If you read my previous blog, 5 Tips for Writing a Job Posting, then you’re well on your way to writing a successful job posting. Before you post that job, though, here are five points to avoid when writing a job posting.
1. Ignoring compensation
Salary plays a big role in a candidate’s decision to accept a job offer or even apply. If your company offers a competitive compensation plan, be sure to mention it. If your company offers a lower salary, talk about the other perks of joining the company such as benefits, culture, advancement opportunities or flexible schedules. While salary can be a major draw, culture and flexibility can be equally attractive to other candidates including millennials.
2. Forgetting to sell
This is where many employers drop the ball. You’re trying to sell your opportunity to a potential candidate. Don’t just use the same cookie cutter job posting that has been in place for 10 years. Get creative and stand out from the others! When creating the job posting, you’ll want to answer two questions:
- a. What will candidates love about the job?
- b. What do employees love about your company?
3. Leaving out potential deal breakers
This ties in with my previous post under clear expectations. Lots of travel, straight commission, third shift and etc. All can be potential deal breakers for a candidate. Don’t waste your time or the candidate’s time. Make sure to communicate any deal breakers as it could be a factor into a candidate’s decision to apply for the job.
4. Making promises you can’t keep

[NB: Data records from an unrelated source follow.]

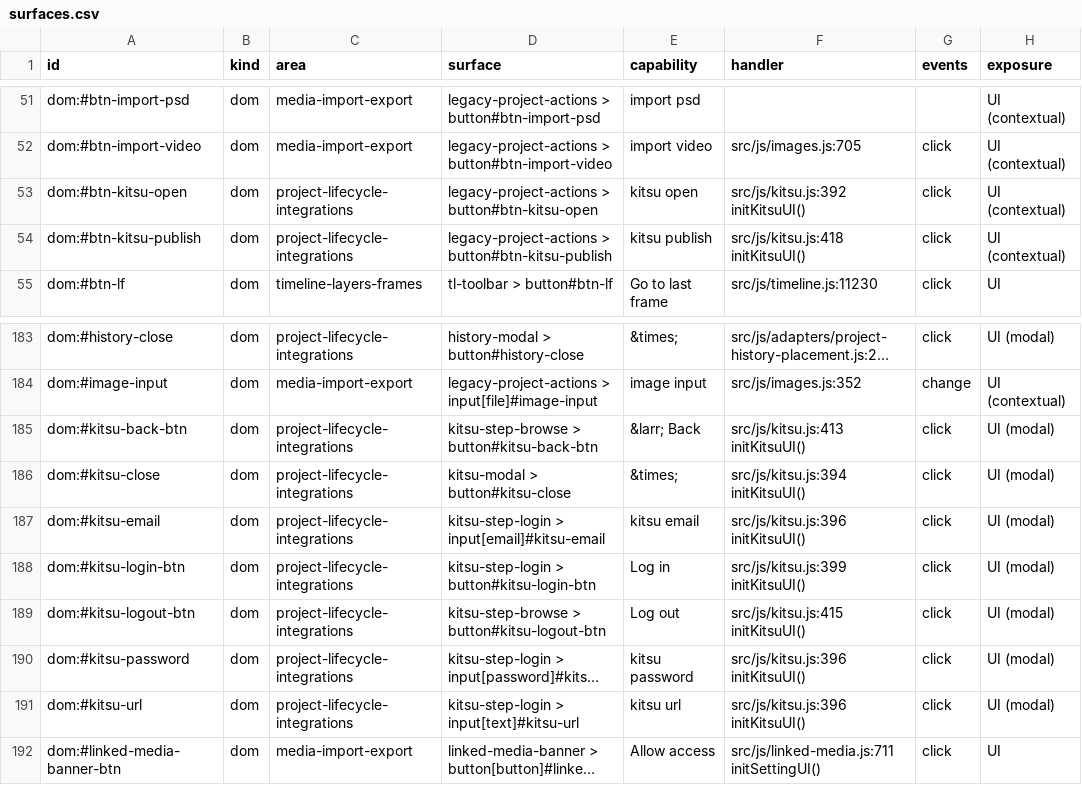
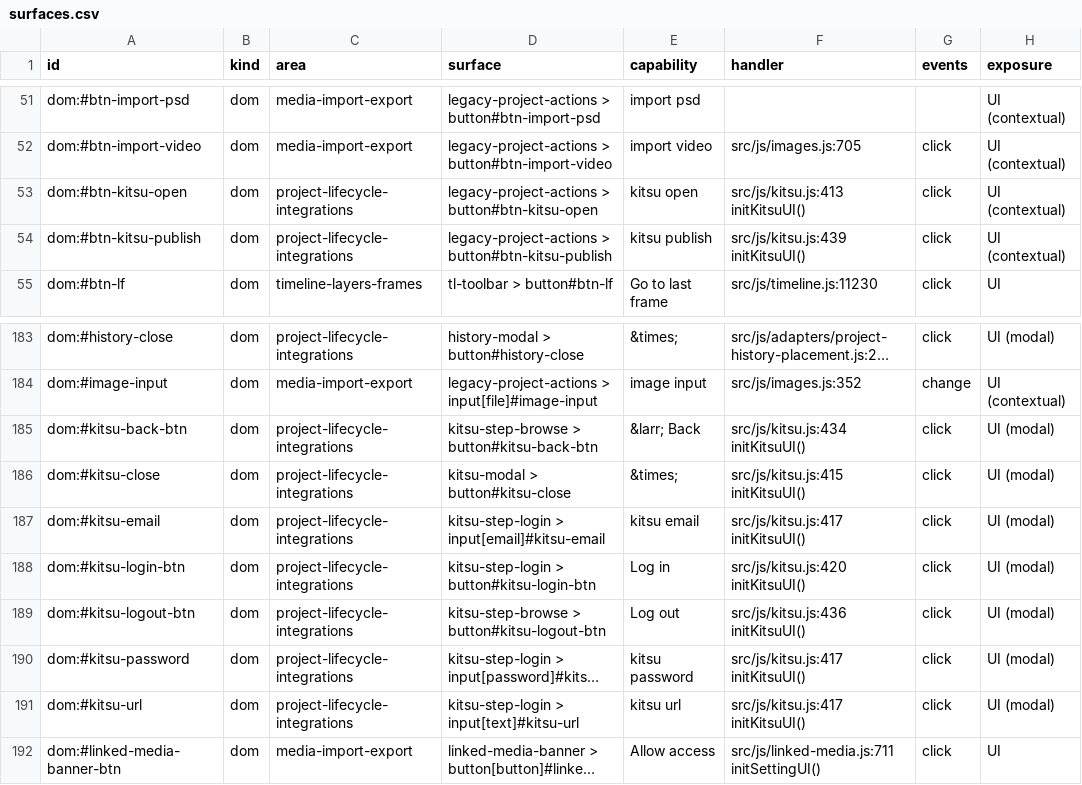
Before and after one commit to mysteropodes/nemo, a CSV file: engineering/inventory/surfaces.csv, drawn as a sheet; only a part is shown, gaps mark what is left out; long unchanged cells end in …; the diff names each change by its address in the sheet, - before the commit and + after, or states it on an @@ line.

Commit message:
Refresh app-js coverage pins and inventory

```diff
--- a/engineering/inventory/surfaces.csv
+++ b/engineering/inventory/surfaces.csv
-F53 (handler): src/js/kitsu.js:392 initKitsuUI()
+F53 (handler): src/js/kitsu.js:413 initKitsuUI()
-F54 (handler): src/js/kitsu.js:418 initKitsuUI()
+F54 (handler): src/js/kitsu.js:439 initKitsuUI()
-F185 (handler): src/js/kitsu.js:413 initKitsuUI()
+F185 (handler): src/js/kitsu.js:434 initKitsuUI()
-F186 (handler): src/js/kitsu.js:394 initKitsuUI()
+F186 (handler): src/js/kitsu.js:415 initKitsuUI()
-F187 (handler): src/js/kitsu.js:396 initKitsuUI()
+F187 (handler): src/js/kitsu.js:417 initKitsuUI()
-F188 (handler): src/js/kitsu.js:399 initKitsuUI()
+F188 (handler): src/js/kitsu.js:420 initKitsuUI()
-F189 (handler): src/js/kitsu.js:415 initKitsuUI()
+F189 (handler): src/js/kitsu.js:436 initKitsuUI()
-F190:F191 (handler): src/js/kitsu.js:396 initKitsuUI()
+F190:F191 (handler): src/js/kitsu.js:417 initKitsuUI()
```
Also changed, not shown: 3 other files.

“Pay increase after 90 days” or “weekly bonuses” are great examples of promises you may not be able to keep. If you hire someone but they aren’t exactly a rock star and you can’t quite bring yourself to fire them, do you really want to give the person a pay increase? Probably not. But if it’s in writing, they will hold you liable to it. Be sure to mention there is potential for those opportunities and don’t make it a guarantee or promise.
You may not realize you’re doing it but mentioning “seeking recent college graduates” or “young and energetic” can be construed as discrimination. Any mention of age, race, sex, national origin, disability or religion can be considered an act of discrimination.